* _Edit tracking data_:
================
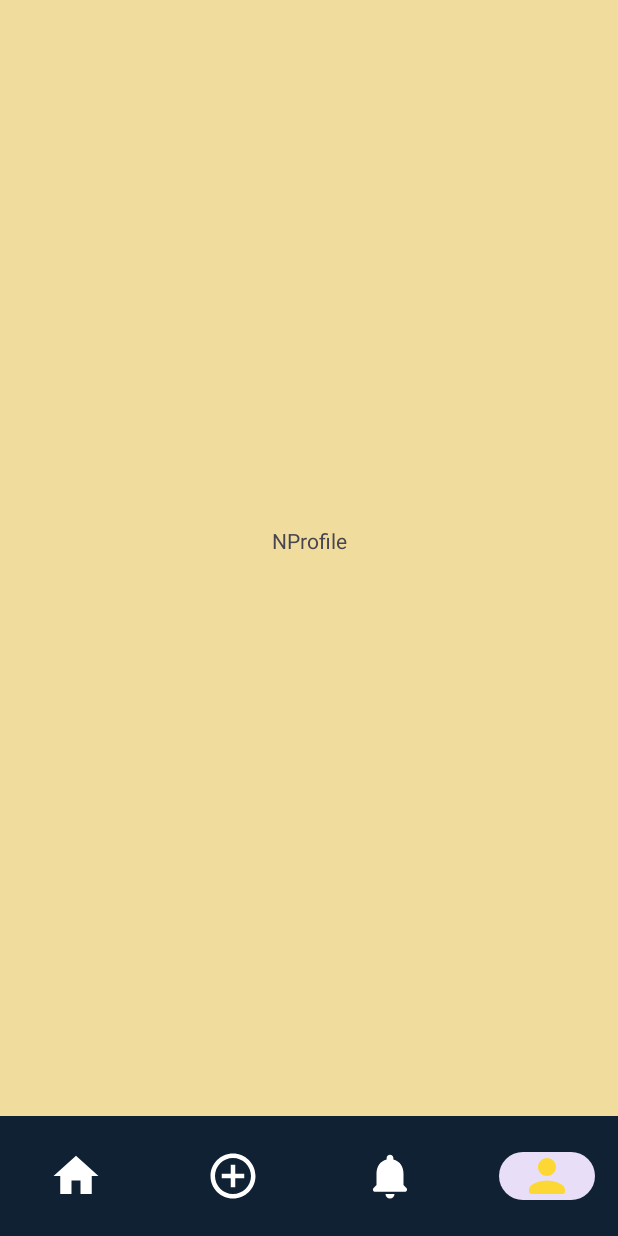
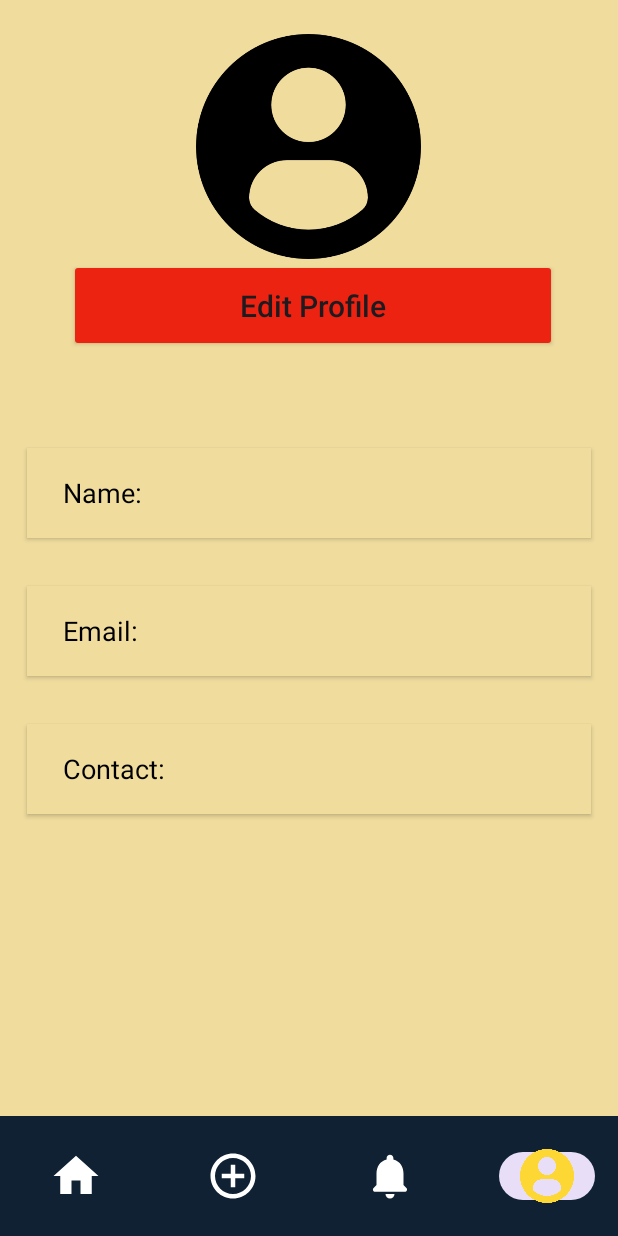
Before and after one commit to Pravesh-Shrestha/KARYA-CONNECT-NEPAL, an Android app: the DashboardActivityFreelancer screen opened directly, with no data from a screen before it, item 4 of the bottom bar chosen, on a phone screen of 412 x 824 dp. Run offline under Robolectric (Android 15) with nearby library versions, the phone set to English and light mode, and no system bars; our stand-ins replace Firebase (no records; nobody signed in at launch, a user with empty details on screens opened directly); libraries missing offline, so code that uses them is left out: com.cloudinary.

Commit message:
Logged Freelancer's data fetched successfully for Freelancer Profile

```diff
--- a/app/src/main/java/com/example/karyaconnectnepal/UI/Fragment/FreelancerProfileFragment.kt
+++ b/app/src/main/java/com/example/karyaconnectnepal/UI/Fragment/FreelancerProfileFragment.kt
@@ -1,60 +1,67 @@
 package com.example.karyaconnectnepal.UI.Fragment
 
 import android.os.Bundle
-import androidx.fragment.app.Fragment
 import android.view.LayoutInflater
 import android.view.View
 import android.view.ViewGroup
-import com.example.karyaconnectnepal.R
+import androidx.fragment.app.Fragment
+import androidx.lifecycle.ViewModelProvider
+import com.example.karyaconnectnepal.Repository.UserRepositoryImplementation
+import com.example.karyaconnectnepal.Viewmodel.UserViewModel
+import com.example.karyaconnectnepal.databinding.FragmentFreelancerProfileBinding
 
-// TODO: Rename parameter arguments, choose names that match
-// the fragment initialization parameters, e.g. ARG_ITEM_NUMBER
-private const val ARG_PARAM1 = "param1"
-private const val ARG_PARAM2 = "param2"
+class FreelancerProfileFragment : Fragment() {
 
-/**
- * A simple [Fragment] subclass.
- * Use the [FreelancerProfileFragment.newInstance] factory method to
- * create an instance of this fragment.
- */
-class FreelancerProfileFragment : Fragment() {
-    // TODO: Rename and change types of parameters
-    private var param1: String? = null
-    private var param2: String? = null
+    var _binding: FragmentFreelancerProfileBinding? = null
+    val binding get() = _binding!!
 
-    override fun onCreate(savedInstanceState: Bundle?) {
-        super.onCreate(savedInstanceState)
-        arguments?.let {
-            param1 = it.getString(ARG_PARAM1)
-            param2 = it.getString(ARG_PARAM2)
-        }
-    }
+    lateinit var userViewModel: UserViewModel
 
     override fun onCreateView(
         inflater: LayoutInflater, container: ViewGroup?,
         savedInstanceState: Bundle?
-    ): View? {
-        // Inflate the layout for this fragment
-        return inflater.inflate(R.layout.fragment_freelancer_profile, container, false)
+    ): View {
+        // Inflate the layout using View Binding
+        _binding = FragmentFreelancerProfileBinding.inflate(inflater, container, false)
+        return binding.root
     }
 
-    companion object {
-        /**
-         * Use this factory method to create a new instance of
-         * this fragment using the provided parameters.
-         *
-         * @param param1 Parameter 1.
-         * @param param2 Parameter 2.
-         * @return A new instance of fragment FreelancerProfileFragment.
-         */
-        // TODO: Rename and change types and number of parameters
-        @JvmStatic
-        fun newInstance(param1: String, param2: String) =
-            FreelancerProfileFragment().apply {
-                arguments = Bundle().apply {
-                    putString(ARG_PARAM1, param1)
-                    putString(ARG_PARAM2, param2)
-                }
+    override fun onViewCreated(view: View, savedInstanceState: Bundle?) {
+        super.onViewCreated(view, savedInstanceState)
+
+        // Initialize UserViewModel directly without factory
+        userViewModel = UserViewModel(UserRepositoryImplementation())
+
+        // Observe user data
+        userViewModel.user.observe(viewLifecycleOwner) { user ->
+            if (user != null) {
+                // Set the user data in the UI
+                binding.ViewFreelancerFullName.text = user.fullName
+                binding.textViewEmail.text = user.email
+                binding.textViewContact.text = user.contact
+            } else {
+                // Handle the case where user data is not available
+                binding.ViewFreelancerFullName.text = "User not found"
+                binding.textViewEmail.text = "N/A"
+                binding.textViewContact.text = "N/A"
             }
+        }
+
+        // Fetch the logged-in user's data
+        val currentUser = userViewModel.getCurrentUser()
+        if (currentUser != null) {
+            // Fetch user data from Firebase
+            userViewModel.getUserFromDatabase(currentUser.uid)
+        } else {
+            // Handle the case where no user is logged in
+            binding.ViewFreelancerFullName.text = "No user logged in"
+            binding.textViewEmail.text = "N/A"
+            binding.textViewContact.text = "N/A"
+        }
+    }
+
+    override fun onDestroyView() {
+        super.onDestroyView()
+        _binding = null
     }
 }
--- a/app/src/main/res/layout/fragment_client_profile.xml
+++ b/app/src/main/res/layout/fragment_client_profile.xml
@@ -11,7 +11,8 @@
 
     <LinearLayout
         android:layout_width="match_parent"
-        android:layout_height="wrap_content"
+        android:layout_height="695dp"
+        android:layout_gravity="center"
         android:orientation="vertical">
 
 
@@ -21,7 +22,7 @@
             android:layout_height="150dp"
             android:layout_gravity="center"
             android:layout_marginTop="10dp"
-            android:src="@drawable/loading" />
+            android:src="@drawable/profileicon" />
 
 
         <androidx.appcompat.widget.AppCompatButton
@@ -29,7 +30,7 @@
             android:layout_width="325dp"
             android:layout_height="62dp"
             android:layout_gravity="bottom"
-            android:layout_marginLeft="8dp"
+            android:layout_marginLeft="38dp"
             android:layout_marginRight="8dp"
             android:layout_marginBottom="32dp"
             android:backgroundTint="#ED2312"
--- a/app/src/main/res/layout/fragment_freelancer_profile.xml
+++ b/app/src/main/res/layout/fragment_freelancer_profile.xml
@@ -3,13 +3,144 @@
     xmlns:tools="http://schemas.android.com/tools"
     android:layout_width="match_parent"
     android:layout_height="match_parent"
-    tools:context=".UI.Fragment.FreelancerProfileFragment">
+    android:background="#F0DD9E"
+    android:orientation="vertical"
+    android:paddingStart="6dp"
+    android:paddingEnd="6dp"
+    tools:context=".UI.Fragment.ClientProfileFragment">
 
-    <!-- TODO: Update blank fragment layout -->
-    <TextView
+    <LinearLayout
         android:layout_width="match_parent"
-        android:layout_height="match_parent"
-        android:text="NProfile"
-        android:gravity="center" />
+        android:layout_height="695dp"
+        android:layout_gravity="center"
+        android:orientation="vertical">
+
+
+        <ImageView
+            android:id="@+id/imageBrowse"
+            android:layout_width="150dp"
+            android:layout_height="150dp"
+            android:layout_gravity="center"
+            android:layout_marginTop="10dp"
+            android:src="@drawable/profileicon" />
+
+
+        <androidx.appcompat.widget.AppCompatButton
+            android:id="@+id/button3"
+            android:layout_width="325dp"
+            android:layout_height="62dp"
+            android:layout_gravity="bottom"
+            android:layout_marginLeft="38dp"
+            android:layout_marginRight="8dp"
+            android:layout_marginBottom="32dp"
+            android:backgroundTint="#ED2312"
+            android:elevation="5dp"
+            android:text="Edit Profile"
+            android:textAllCaps="false"
+            android:textSize="20dp" />
+
+        <LinearLayout
+            android:layout_width="match_parent"
+            android:layout_height="60dp"
+            android:layout_marginLeft="10dp"
+            android:layout_marginTop="32dp"
+            android:layout_marginRight="10dp"
+            android:background="#F0DD9E"
+            android:elevation="2dp"
+            android:gravity="center_vertical"
+            android:orientation="horizontal"
+            android:paddingStart="16dp"
+            android:paddingEnd="16dp">
+
+            <TextView
+                android:layout_width="2dp"
+                android:layout_height="wrap_content"
+                android:layout_marginLeft="8dp"
+                android:layout_weight="1"
+                android:text="Name:"
+                android:textColor="@color/black"
+                android:textSize="18dp" />
+
+            <TextView
+                android:id="@+id/ViewFreelancerFullName"
+                android:layout_width="wrap_content"
+                android:layout_height="wrap_content"
+                android:layout_weight="1"
+                android:textSize="18dp" />
+
+        </LinearLayout>
+
+        <LinearLayout
+            android:layout_width="match_parent"
+            android:layout_height="60dp"
+            android:layout_marginLeft="10dp"
+            android:layout_marginTop="32dp"
+            android:layout_marginRight="10dp"
+            android:background="#F0DD9E"
+            android:elevation="2dp"
+            android:gravity="center_vertical"
+            android:orientation="horizontal"
+            android:paddingStart="16dp"
+            android:paddingEnd="16dp">
+
+            <TextView
+                android:layout_width="3dp"
+                android:layout_height="wrap_content"
+                android:layout_marginLeft="8dp"
+                android:layout_weight="1"
+                android:text="Email:"
+                android:textColor="@color/black"
+                android:textSize="18dp" />
+
+            <TextView
+                android:id="@+id/textViewEmail"
+                android:layout_width="wrap_content"
+                android:layout_height="wrap_content"
+                android:layout_weight="1"
+                android:textSize="18dp" />
+
+        </LinearLayout>
+
+        <LinearLayout
+            android:layout_width="match_parent"
+            android:layout_height="60dp"
+            android:layout_marginLeft="10dp"
+            android:layout_marginTop="32dp"
+            android:layout_marginRight="10dp"
+            android:layout_marginBottom="10dp"
+            android:background="#F0DD9E"
+            android:elevation="2dp"
+            android:gravity="center_vertical"
+            android:orientation="horizontal"
+            android:paddingStart="16dp"
+            android:paddingEnd="16dp">
+
+            <TextView
+                android:layout_width="20dp"
+                android:layout_height="wrap_content"
+                android:layout_marginLeft="8dp"
+                android:layout_weight="1"
+                android:text="Contact:"
+                android:textColor="@color/black"
+                android:textSize="18dp" />
+
+            <TextView
+                android:id="@+id/textViewContact"
+                android:layout_width="wrap_content"
+                android:layout_height="wrap_content"
+                android:layout_weight="1"
+                android:textSize="18dp" />
+
+        </LinearLayout>
+
+
+    </LinearLayout>
+
+    <LinearLayout
+
+        android:layout_width="wrap_content"
+        android:layout_height="wrap_content">
+
+    </LinearLayout>
 
 </FrameLayout>
--- a/app/src/main/res/menu/client_nav_menu.xml
+++ b/app/src/main/res/menu/client_nav_menu.xml
@@ -18,6 +18,6 @@
 
     <item
         android:id="@+id/clientnavProfile"
-        android:icon="@drawable/profile"
+        android:icon="@drawable/profileicon"
         android:title="Profile" />
 </menu>
--- a/app/src/main/res/menu/freelancer_nav_menu.xml
+++ b/app/src/main/res/menu/freelancer_nav_menu.xml
@@ -18,6 +18,6 @@
 
     <item
         android:id="@+id/freelancernavProfile"
-        android:icon="@drawable/profile"
+        android:icon="@drawable/profileicon"
         android:title="Profile" />
 </menu>
```
Also changed, not shown: app/src/main/res/drawable/profileicon.png (added).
================
* _EXERCISE AIM_: Which lines in the records above hold the string "example"? Copy each of them.

* _REPLY_:
--- a/app/src/main/java/com/example/karyaconnectnepal/UI/Fragment/FreelancerProfileFragment.kt
+++ b/app/src/main/java/com/example/karyaconnectnepal/UI/Fragment/FreelancerProfileFragment.kt
 package com.example.karyaconnectnepal.UI.Fragment
-import com.example.karyaconnectnepal.R
+import com.example.karyaconnectnepal.Repository.UserRepositoryImplementation
+import com.example.karyaconnectnepal.Viewmodel.UserViewModel
+import com.example.karyaconnectnepal.databinding.FragmentFreelancerProfileBinding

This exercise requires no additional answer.